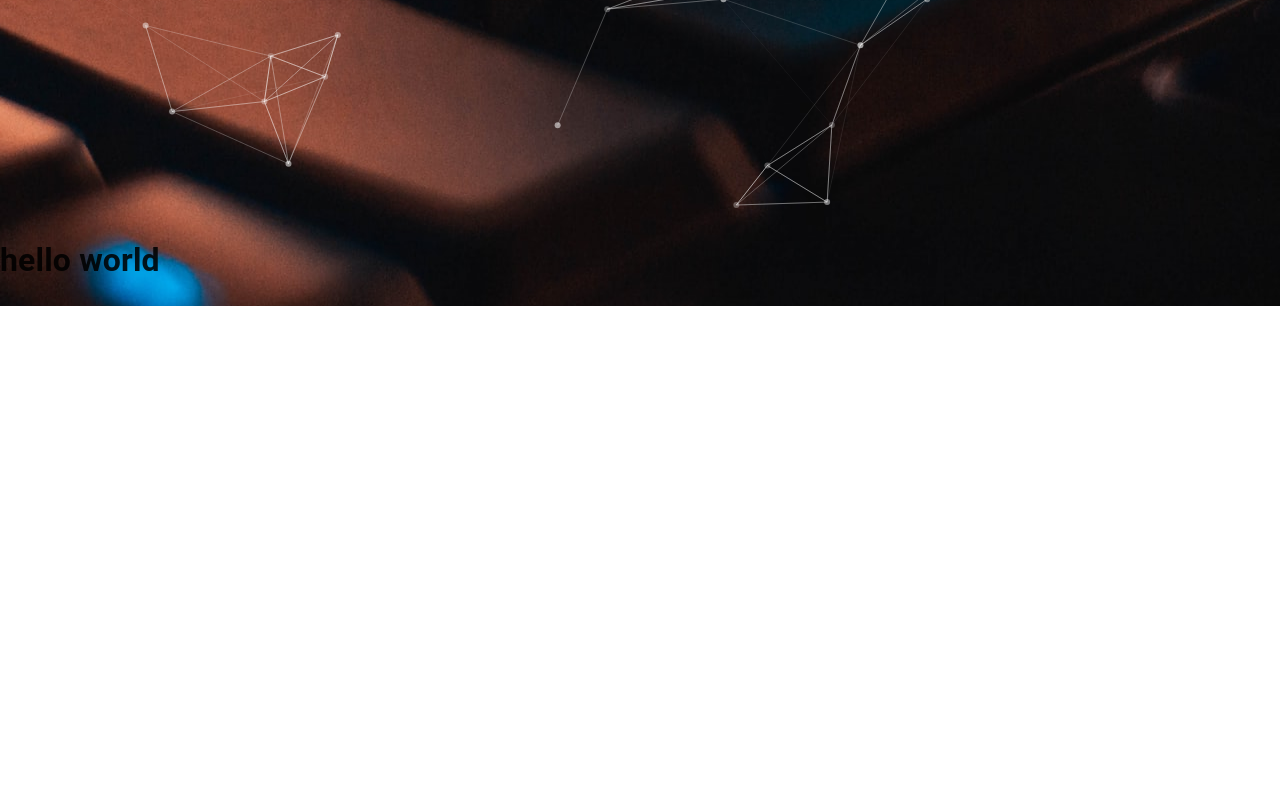
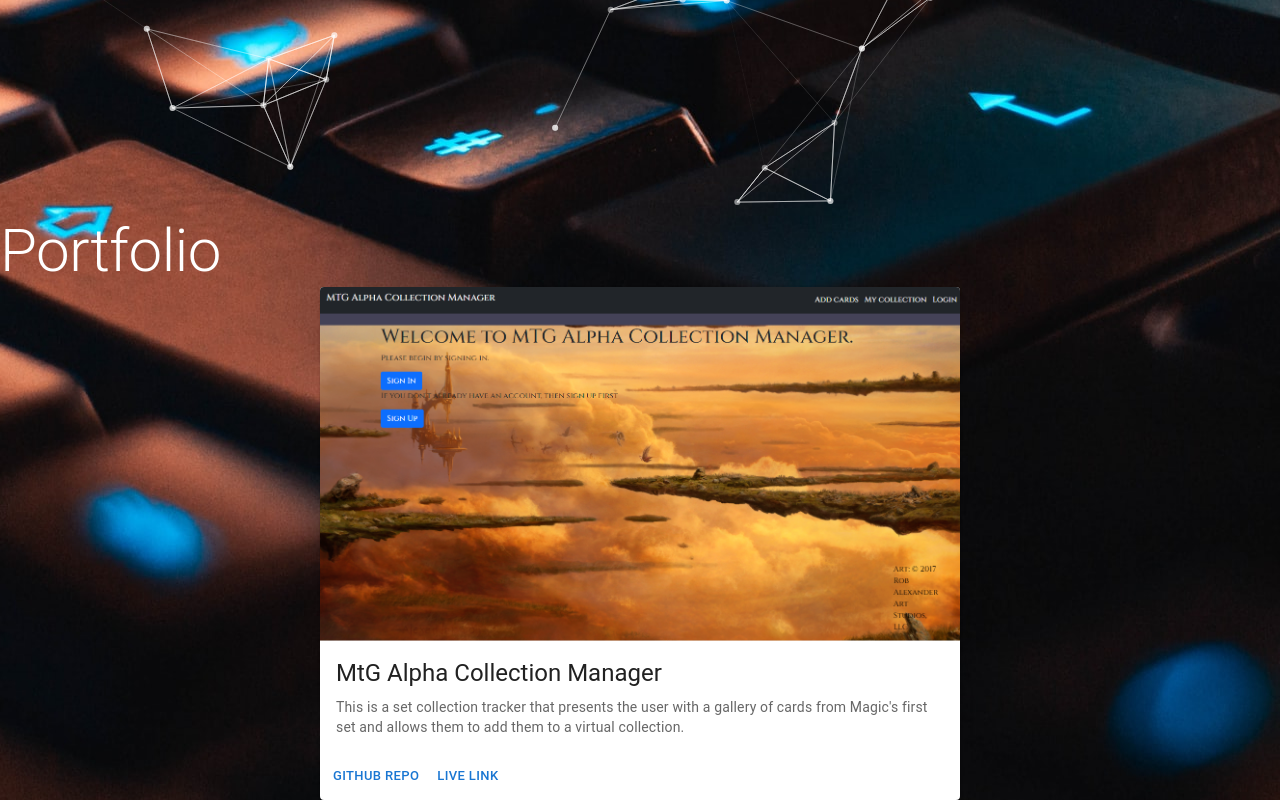
Before and after one commit to segarrison/seg-react-portfolio, a React (Create React App) app: page / in a window 1280 px wide. Shown: the part 592-1392 px from the top of the page. Before the commit the page ends 898 px from the top, so only its background shows below. Built offline with nearby package versions, Linux system fonts and the light colour scheme.

Commit message:
Added first project card

```diff
--- a/src/components/Projects.js
+++ b/src/components/Projects.js
@@ -1,10 +1,55 @@
 import React from "react";
+import Card from "@mui/material/Card";
+import Grid from "@mui/material/Grid";
+import Typography from "@mui/material/Typography";
+import Box from "@mui/material/Box";
+import CardActionArea from "@mui/material/CardActionArea";
+import CardActions from "@mui/material/CardActions";
+import CardContent from "@mui/material/CardContent";
+import CardMedia from "@mui/material/CardMedia";
+import Button from "@mui/material/Button";
+import mtg from "../assets/images/mtg-alpha.png";
 
 function Projects() {
+  return (
+    <Box component="div" id="portfolio">
+        <Typography variant="h2" color="white">Portfolio</Typography>
+      <Grid container justifyContent="center" alignItems="center">
 
-    return (
- <h1 id ="portfolio">hello world</h1>
-    )
+        <Grid item xs={12} sm={8} md={6}>
+          <Card>
+            <CardActionArea>
+              <CardMedia
+                component="img"
+                alt="MtG Alpha Collector"
+                height="100%"
+                image={mtg}
+
+              />
+              <CardContent>
+                <Typography gutterBottom variant="h5">
+                  MtG Alpha Collection Manager
+                </Typography>
+                <Typography variant="body2" color="textSecondary" component="p">
+                  This is a set collection tracker that presents the user with a
+                  gallery of cards from Magic's first set and allows them to add
+                  them to a virtual collection.
+                </Typography>
+              </CardContent>
+              <CardActions>
+                <Button size="small" color="primary">
+                  GitHub Repo
+                </Button>
+                <Button size="small" color="primary">
+                  Live Link
+                </Button>
+              </CardActions>
+            </CardActionArea>
+          </Card>
+        </Grid>
+      </Grid>
+    </Box>
+  );
 }
 
 export default Projects;
```
Also changed, not shown: src/assets/images/mtg-alpha.png (added).
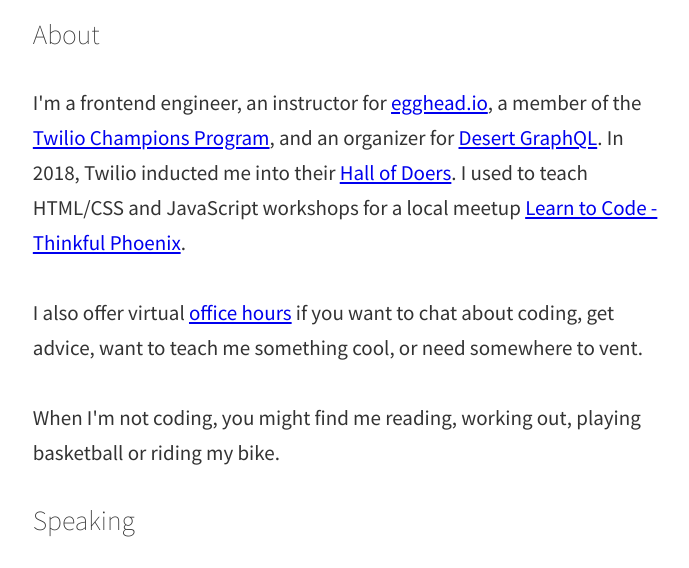
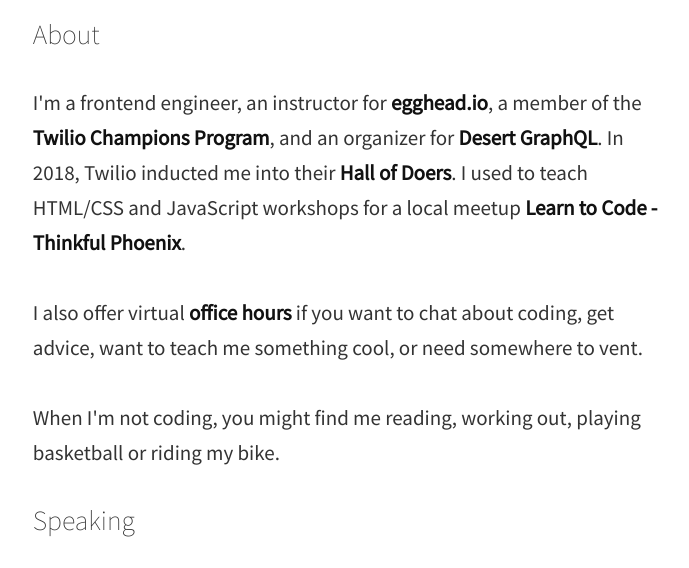
Before and after one commit to jsjoeio/jsjoe.io, a Gatsby site: page / in a window 1280 px wide. Shown: the part 231-799 px from the top of the page, without its empty margins (290-979 px from the left). Built offline with nearby package versions, Linux system fonts and the light colour scheme; Gatsby itself is replaced by a stand-in of ours.

Commit message:
Add global style for links

```diff
--- a/src/components/layout.js
+++ b/src/components/layout.js
@@ -3,6 +3,7 @@ import PropTypes from 'prop-types'
 import { StaticQuery, graphql } from 'gatsby'
 import Header from './atoms/Header'
 import Footer from './atoms/Footer'
+import GlobalStyle from '../utils/globalStyles'
 
 const Layout = ({ children }) => (
   <StaticQuery
@@ -18,6 +19,7 @@ const Layout = ({ children }) => (
     render={data => (
       <>
         <Header />
+        <GlobalStyle />
         <div
           style={{
             margin: `0 auto`,
--- /dev/null
+++ b/src/utils/globalStyles.js
@@ -0,0 +1,14 @@
+import { createGlobalStyle } from 'styled-components'
+
+const GlobalStyle = createGlobalStyle`
+  a {
+    color: #111111;
+    font-weight: bold;
+    text-decoration: none;
+    &:hover {
+      color: #9D9899;
+    }
+  }
+`
+
+export default GlobalStyle
```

ABOUT THIS EXERCISE: Where does "components" appear in the records above? Copy every line that has it.

EXPECTED ANSWER:
--- a/src/components/Projects.js
+++ b/src/components/Projects.js
--- a/src/components/layout.js
+++ b/src/components/layout.js
+import { createGlobalStyle } from 'styled-components'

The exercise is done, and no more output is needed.